Buttermilk vs. Milk in Cake: When to Use Which?

In a perfect world, our contenders can be used interchangeably upon one’s wish. That’s partially true.

Buttermilk vs. Milk in Cake

While that’s a good thing, it also makes the baking process a little more intricate. Let’s dive into why one of them reacts differently than the other.

Composition and Nutrition

Buttermilk and milk are both rich in Calcium, Magnesium, and Copper. Apart from that, they are more or less equal in minerals. However, an additional feature in the buttermilk is the lactic acid that makes it churn.

Since buttermilk is always comparatively more processed than raw milk, the latter’s vitamin values are always higher. If you’re someone who lives by a low-calorie, low-fat diet, then buttermilk should be your pick.


You may use your buttermilk to give your cakes a deeper color as opposed to milk. But if you want a subtler taste in your baked goodies, then make sure to use milk instead. Remember that the crust of milk-made cake is generally thicker. So you can count the two ingredients as separate approaches to different textures.

Buttermilk vs. Milk in Cake

Buttermilk is for recipes such as pound cakes. Any heavy baked body will turn out perfect if the baker uses buttermilk.

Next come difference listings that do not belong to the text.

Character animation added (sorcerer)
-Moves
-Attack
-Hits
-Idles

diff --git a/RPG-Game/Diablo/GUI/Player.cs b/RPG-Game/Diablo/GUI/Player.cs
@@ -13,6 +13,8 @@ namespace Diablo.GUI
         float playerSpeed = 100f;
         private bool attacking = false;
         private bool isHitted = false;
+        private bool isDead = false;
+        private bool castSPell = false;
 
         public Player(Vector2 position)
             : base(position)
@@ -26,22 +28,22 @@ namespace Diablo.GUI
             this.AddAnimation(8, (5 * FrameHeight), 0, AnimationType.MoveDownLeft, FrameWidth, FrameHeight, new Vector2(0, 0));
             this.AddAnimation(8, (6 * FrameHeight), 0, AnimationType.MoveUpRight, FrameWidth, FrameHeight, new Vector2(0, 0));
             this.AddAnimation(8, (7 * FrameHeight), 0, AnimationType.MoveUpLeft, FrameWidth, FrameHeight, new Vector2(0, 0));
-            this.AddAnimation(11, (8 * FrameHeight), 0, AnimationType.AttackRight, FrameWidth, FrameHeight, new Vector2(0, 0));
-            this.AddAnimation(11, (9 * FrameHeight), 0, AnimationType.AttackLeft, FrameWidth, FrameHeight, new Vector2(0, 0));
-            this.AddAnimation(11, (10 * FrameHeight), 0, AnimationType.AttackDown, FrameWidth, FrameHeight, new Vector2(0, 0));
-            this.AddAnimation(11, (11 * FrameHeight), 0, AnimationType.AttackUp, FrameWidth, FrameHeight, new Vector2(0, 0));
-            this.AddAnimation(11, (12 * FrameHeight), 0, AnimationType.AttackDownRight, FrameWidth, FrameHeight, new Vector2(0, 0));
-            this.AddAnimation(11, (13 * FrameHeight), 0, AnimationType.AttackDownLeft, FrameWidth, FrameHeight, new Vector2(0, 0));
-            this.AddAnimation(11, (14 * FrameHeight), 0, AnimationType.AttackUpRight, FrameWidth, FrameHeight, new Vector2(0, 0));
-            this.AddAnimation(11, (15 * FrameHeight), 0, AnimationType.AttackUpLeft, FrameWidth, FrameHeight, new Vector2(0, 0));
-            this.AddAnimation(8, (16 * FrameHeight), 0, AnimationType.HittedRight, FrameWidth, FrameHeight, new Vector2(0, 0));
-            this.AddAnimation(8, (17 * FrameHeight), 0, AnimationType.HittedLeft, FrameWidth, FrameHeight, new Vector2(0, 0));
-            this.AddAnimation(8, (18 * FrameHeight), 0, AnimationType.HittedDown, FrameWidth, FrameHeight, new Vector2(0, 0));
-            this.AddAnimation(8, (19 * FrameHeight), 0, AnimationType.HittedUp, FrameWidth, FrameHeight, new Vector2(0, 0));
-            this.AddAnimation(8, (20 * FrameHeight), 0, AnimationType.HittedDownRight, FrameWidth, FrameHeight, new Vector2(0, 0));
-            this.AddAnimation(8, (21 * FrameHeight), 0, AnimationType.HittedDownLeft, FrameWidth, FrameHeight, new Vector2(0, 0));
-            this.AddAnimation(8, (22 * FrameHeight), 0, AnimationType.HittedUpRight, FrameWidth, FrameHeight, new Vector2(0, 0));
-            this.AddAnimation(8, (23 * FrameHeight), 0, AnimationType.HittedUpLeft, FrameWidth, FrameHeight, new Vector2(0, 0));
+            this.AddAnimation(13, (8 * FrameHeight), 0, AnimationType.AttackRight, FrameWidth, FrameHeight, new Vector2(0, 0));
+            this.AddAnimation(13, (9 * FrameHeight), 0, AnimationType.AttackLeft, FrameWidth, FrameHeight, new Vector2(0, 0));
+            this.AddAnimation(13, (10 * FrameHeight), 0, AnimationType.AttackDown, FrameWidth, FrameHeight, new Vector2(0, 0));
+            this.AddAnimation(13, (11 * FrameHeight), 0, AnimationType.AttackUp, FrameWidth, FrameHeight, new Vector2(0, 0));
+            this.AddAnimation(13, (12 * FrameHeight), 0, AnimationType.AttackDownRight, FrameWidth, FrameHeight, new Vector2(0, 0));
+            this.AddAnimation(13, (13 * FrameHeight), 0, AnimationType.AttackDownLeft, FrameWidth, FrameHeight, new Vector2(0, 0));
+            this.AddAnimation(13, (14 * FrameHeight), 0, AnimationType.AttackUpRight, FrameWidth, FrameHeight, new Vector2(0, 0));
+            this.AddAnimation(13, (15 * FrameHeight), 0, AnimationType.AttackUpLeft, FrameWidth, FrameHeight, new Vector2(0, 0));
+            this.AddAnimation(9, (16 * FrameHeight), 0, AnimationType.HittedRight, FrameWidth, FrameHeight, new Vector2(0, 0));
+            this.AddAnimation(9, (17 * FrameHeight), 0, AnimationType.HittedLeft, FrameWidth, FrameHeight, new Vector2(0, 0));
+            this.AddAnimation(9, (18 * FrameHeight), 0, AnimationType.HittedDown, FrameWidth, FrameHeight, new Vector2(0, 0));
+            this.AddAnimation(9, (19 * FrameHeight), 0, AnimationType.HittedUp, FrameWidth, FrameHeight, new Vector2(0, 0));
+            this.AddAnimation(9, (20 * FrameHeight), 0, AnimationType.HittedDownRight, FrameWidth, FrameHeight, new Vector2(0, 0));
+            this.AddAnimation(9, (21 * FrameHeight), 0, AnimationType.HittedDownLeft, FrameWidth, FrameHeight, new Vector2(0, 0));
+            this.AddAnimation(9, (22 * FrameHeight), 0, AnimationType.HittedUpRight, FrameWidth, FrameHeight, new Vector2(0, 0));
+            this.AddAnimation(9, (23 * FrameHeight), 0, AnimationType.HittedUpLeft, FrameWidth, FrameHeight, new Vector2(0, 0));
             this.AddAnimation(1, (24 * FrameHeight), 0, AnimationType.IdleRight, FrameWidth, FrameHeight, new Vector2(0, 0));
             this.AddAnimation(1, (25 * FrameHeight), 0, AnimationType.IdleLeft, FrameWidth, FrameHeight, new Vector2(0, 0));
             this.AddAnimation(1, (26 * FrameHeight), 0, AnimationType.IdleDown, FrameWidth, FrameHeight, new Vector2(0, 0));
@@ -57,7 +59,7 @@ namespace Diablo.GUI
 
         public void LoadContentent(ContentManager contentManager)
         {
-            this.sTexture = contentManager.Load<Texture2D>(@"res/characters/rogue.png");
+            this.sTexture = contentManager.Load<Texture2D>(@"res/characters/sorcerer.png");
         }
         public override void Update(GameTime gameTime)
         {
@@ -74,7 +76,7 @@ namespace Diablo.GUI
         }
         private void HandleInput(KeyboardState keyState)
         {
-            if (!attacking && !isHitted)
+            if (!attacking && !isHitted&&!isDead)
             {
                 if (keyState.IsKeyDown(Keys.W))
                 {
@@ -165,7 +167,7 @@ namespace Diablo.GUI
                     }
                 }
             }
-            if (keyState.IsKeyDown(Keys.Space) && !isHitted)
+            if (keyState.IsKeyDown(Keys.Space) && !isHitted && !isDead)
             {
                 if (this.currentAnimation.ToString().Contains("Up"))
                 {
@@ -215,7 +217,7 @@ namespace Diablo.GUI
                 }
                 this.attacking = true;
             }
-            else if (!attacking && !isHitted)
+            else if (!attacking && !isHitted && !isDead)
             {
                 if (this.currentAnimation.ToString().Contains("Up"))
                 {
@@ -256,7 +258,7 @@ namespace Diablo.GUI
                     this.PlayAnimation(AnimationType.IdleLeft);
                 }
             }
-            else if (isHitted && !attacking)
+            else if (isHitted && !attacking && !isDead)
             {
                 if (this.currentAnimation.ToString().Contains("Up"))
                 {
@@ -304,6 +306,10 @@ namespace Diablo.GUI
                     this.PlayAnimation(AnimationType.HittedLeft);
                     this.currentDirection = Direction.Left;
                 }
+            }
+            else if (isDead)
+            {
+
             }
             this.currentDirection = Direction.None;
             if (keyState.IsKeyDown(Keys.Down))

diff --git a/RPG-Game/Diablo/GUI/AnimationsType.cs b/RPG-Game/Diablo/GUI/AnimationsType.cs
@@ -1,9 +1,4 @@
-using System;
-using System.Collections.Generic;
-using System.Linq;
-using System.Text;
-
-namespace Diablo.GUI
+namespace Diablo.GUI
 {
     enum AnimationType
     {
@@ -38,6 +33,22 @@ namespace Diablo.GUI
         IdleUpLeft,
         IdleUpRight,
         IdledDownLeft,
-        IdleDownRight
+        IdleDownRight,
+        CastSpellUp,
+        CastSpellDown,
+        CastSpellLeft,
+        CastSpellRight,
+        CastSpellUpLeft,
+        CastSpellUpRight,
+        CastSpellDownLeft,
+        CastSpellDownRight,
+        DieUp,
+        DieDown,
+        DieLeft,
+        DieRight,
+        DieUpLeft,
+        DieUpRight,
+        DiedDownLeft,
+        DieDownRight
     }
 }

But if you’re making a regular sponge cake or some cupcakes for home, then our standard milk (whisked) will do the job.


Buttermilk, due to the presence of lactic acid, tastes quite different from milk. If you’ve never tasted the difference, try using skimmed milk as a reference point.

Buttermilk vs. Milk in Cake

You will notice that the buttermilk is much richer in flavor and has low-fat properties. As a result, cakes made out of milk will melt in your mouth faster than those made out of buttermilk. That’s not necessarily a taste-based feature, but it’s a part of the bigger picture that only experienced bakers can relate to.

Reaction to Other Ingredients

This is the only factor where the two finally shows some similarities. They have nearly the same reaction on dry ingredients, which is to moisturize them and make the baking process seamless.

If you want a more delicate texture in your cakes, try going for buttermilk as it whips easy. But if you’re going for the coarse baked delights, then whipped milk should be your pick.

Choose Reasonably, Not Whimsically

As far as value for money is concerned, milk is always the winner. Why? Well, that’s because buttermilk is relatively more expensive. Some buttermilk manufacturers will actually profit twice their production costing, making it quite pricey in some regions. But we can’t deny the flavor boost it brings in cakes!

Use the one that your recipe asks for. Remember that one contender is not better than the other in the battle of buttermilk vs. milk in cake. It’s just a matter of what you’re looking for in a cake.